Senate Judiciary Chairman Lindsey Graham walked back his remarks vowing to oppose a Supreme Court nomination ahead of an election after the death of Justice Ruth Bader Ginsburg.
Graham repeatedly vowed that he would stay true to his word and oppose a Republican pick when he opposed President Obama’s nomination of Merrick Garland in 2016.
"I want you to use my words against me," Graham said at the time. "If there's a Republican president in 2016 and a vacancy occurs in the last year of the first term, you can say Lindsey Graham said let's let the next president, whoever it might be, make that nomination."
"We're setting a precedent here today, Republicans are, that in the last year...that you're not gonna fill a vacant seat of the Supreme Court based on what we're doing here today," he added. "That's gonna be the new rule."
Graham doubled down in 2018:
Graham reiterated in 2018 that any potential vacancy in the final year of Trump’s presidency would “wait to the next election.”
“If an opening comes in the last year of President Trump’s term, and the primary process has started, we’ll wait to the next election,” he said.
But Graham signaled that he had a change of heart in May.
“You had the President of one party nominating, and you had the Senate in the hands of the other party. A situation where you’ve got them both would be different. I don’t want to speculate, but I think appointing judges is a high priority for me in 2020,” he said.
Graham completed his reversal after Ginsburg’s death, vowing to support Trump’s nominee.
“I fully understand where President @realDonaldTrump is coming from,” Graham tweeted after Trump called for the Senate to vote on his pick “without delay.”

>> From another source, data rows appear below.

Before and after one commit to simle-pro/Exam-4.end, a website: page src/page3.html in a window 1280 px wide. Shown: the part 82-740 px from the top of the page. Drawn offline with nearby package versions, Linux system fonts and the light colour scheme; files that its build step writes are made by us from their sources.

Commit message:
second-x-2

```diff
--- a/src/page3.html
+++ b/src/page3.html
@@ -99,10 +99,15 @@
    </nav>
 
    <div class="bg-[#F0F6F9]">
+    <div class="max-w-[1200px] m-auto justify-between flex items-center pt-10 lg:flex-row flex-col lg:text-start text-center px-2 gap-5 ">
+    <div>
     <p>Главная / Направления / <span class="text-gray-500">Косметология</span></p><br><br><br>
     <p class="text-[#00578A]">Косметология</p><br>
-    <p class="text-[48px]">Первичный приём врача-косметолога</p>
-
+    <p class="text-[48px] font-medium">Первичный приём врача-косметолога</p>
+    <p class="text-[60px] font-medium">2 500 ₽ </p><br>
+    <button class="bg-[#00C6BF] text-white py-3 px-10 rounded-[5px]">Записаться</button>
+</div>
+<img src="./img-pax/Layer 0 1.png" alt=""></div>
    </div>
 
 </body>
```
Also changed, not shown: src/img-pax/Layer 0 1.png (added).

“Harry Reid changed the rules to allow a simple majority vote for Circuit Court nominees dealing out the minority. Chuck Schumer and his friends in the liberal media conspired to destroy the life of Brett Kavanaugh and hold that Supreme Court seat open,” Graham tweeted. “In light of these two events, I will support President @realDonaldTrump in any effort to move forward regarding the recent vacancy created by the passing of Justice Ginsburg.”